→ YOUR INSTRUCTIONS: Quote the entries in full, character for character, without their images.

→ STUDY MATERIAL:
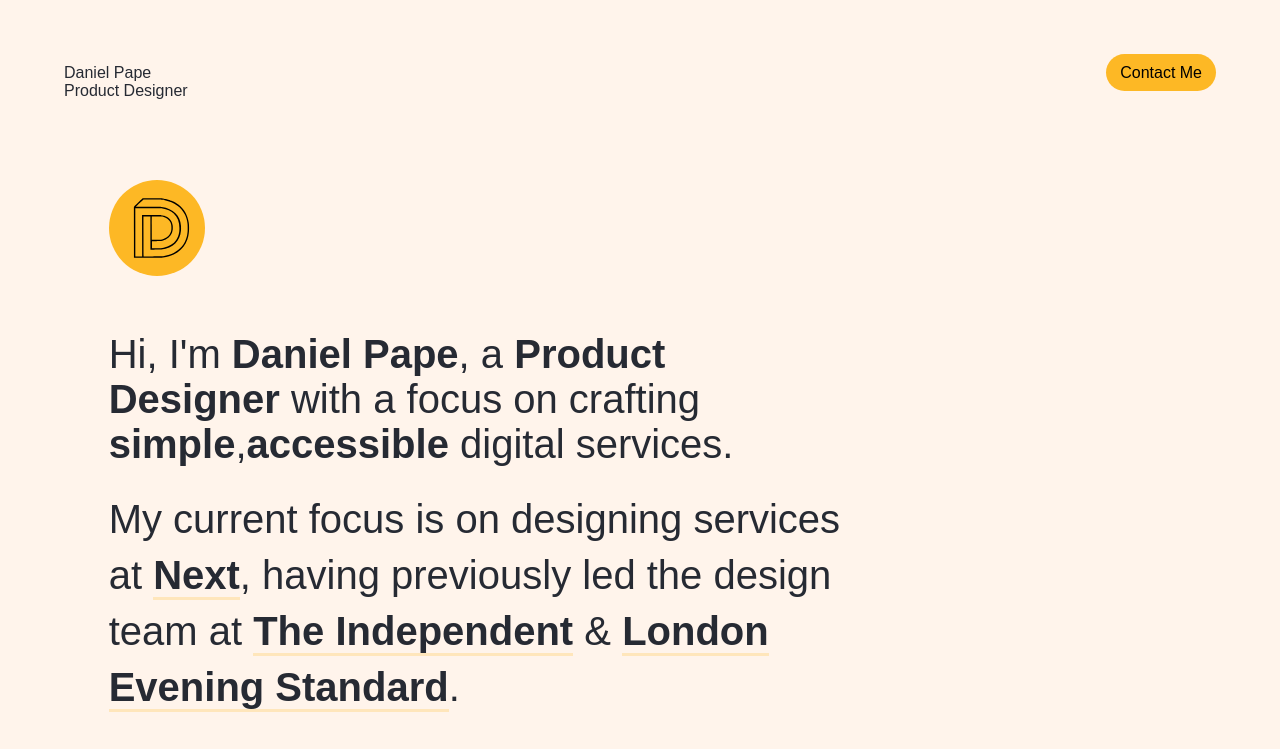
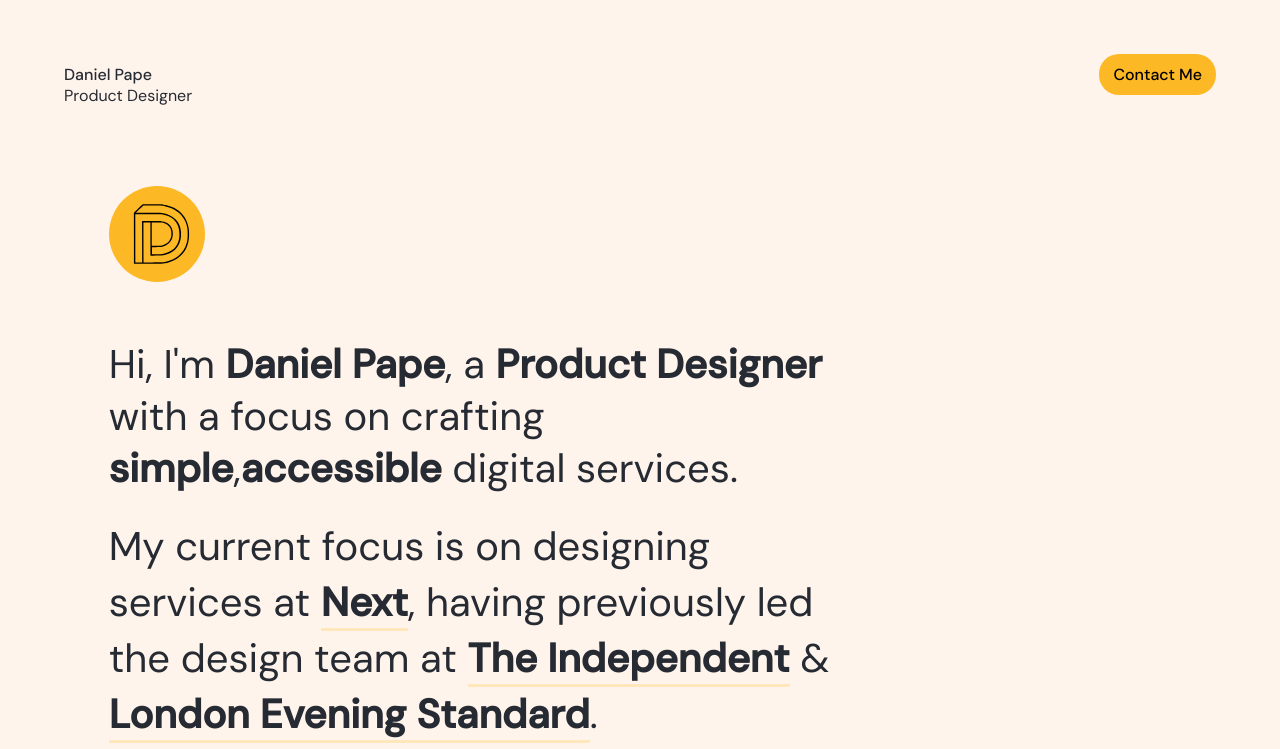
Before and after one commit to danielpape/danielpape.co.uk, a Next.js app: page / in a window 1280 px wide. Shown: the top 749 px of the page. Built offline with nearby package versions, Linux system fonts and the light colour scheme.

Commit message:
Added Fontsource

```diff
--- a/package.json
+++ b/package.json
@@ -10,6 +10,7 @@
     "lint": "next lint"
   },
   "dependencies": {
+    "@fontsource/dm-sans": "^5.0.5",
     "babel-preset-es2015": "^6.24.1",
     "contentful": "^9.1.6",
     "dateformat": "^5.0.2",
--- a/pages/index.js
+++ b/pages/index.js
@@ -4,6 +4,9 @@ import Intro from "../components/intro";
 import AboutMe from "../components/aboutme";
 import Footer from "../components/footer";
 import React from "react";
+
+import "@fontsource/dm-sans/400.css";
+import "@fontsource/dm-sans/500.css";
 
 export default function Home() {
   return (
--- a/styles/globals.css
+++ b/styles/globals.css
@@ -5,8 +5,6 @@
   --dark-bg: #161c21;
   --dark-text: #fff4eb;
 }
-
-@import url('https://fonts.googleapis.com/css2?family=DM+Sans:wght@400;500&display=swap');
 
 html,
 body {
```
Also changed, not shown: 1 other file (tests, documents, lock files or other folders).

→ EXERCISE OUTPUT:
Before and after one commit to danielpape/danielpape.co.uk, a Next.js app: page / in a window 1280 px wide. Shown: the top 749 px of the page. Built offline with nearby package versions, Linux system fonts and the light colour scheme.

Commit message:
Added Fontsource

```diff
--- a/package.json
+++ b/package.json
@@ -10,6 +10,7 @@
     "lint": "next lint"
   },
   "dependencies": {
+    "@fontsource/dm-sans": "^5.0.5",
     "babel-preset-es2015": "^6.24.1",
     "contentful": "^9.1.6",
     "dateformat": "^5.0.2",
--- a/pages/index.js
+++ b/pages/index.js
@@ -4,6 +4,9 @@ import Intro from "../components/intro";
 import AboutMe from "../components/aboutme";
 import Footer from "../components/footer";
 import React from "react";
+
+import "@fontsource/dm-sans/400.css";
+import "@fontsource/dm-sans/500.css";
 
 export default function Home() {
   return (
--- a/styles/globals.css
+++ b/styles/globals.css
@@ -5,8 +5,6 @@
   --dark-bg: #161c21;
   --dark-text: #fff4eb;
 }
-
-@import url('https://fonts.googleapis.com/css2?family=DM+Sans:wght@400;500&display=swap');
 
 html,
 body {
```
Also changed, not shown: 1 other file (tests, documents, lock files or other folders).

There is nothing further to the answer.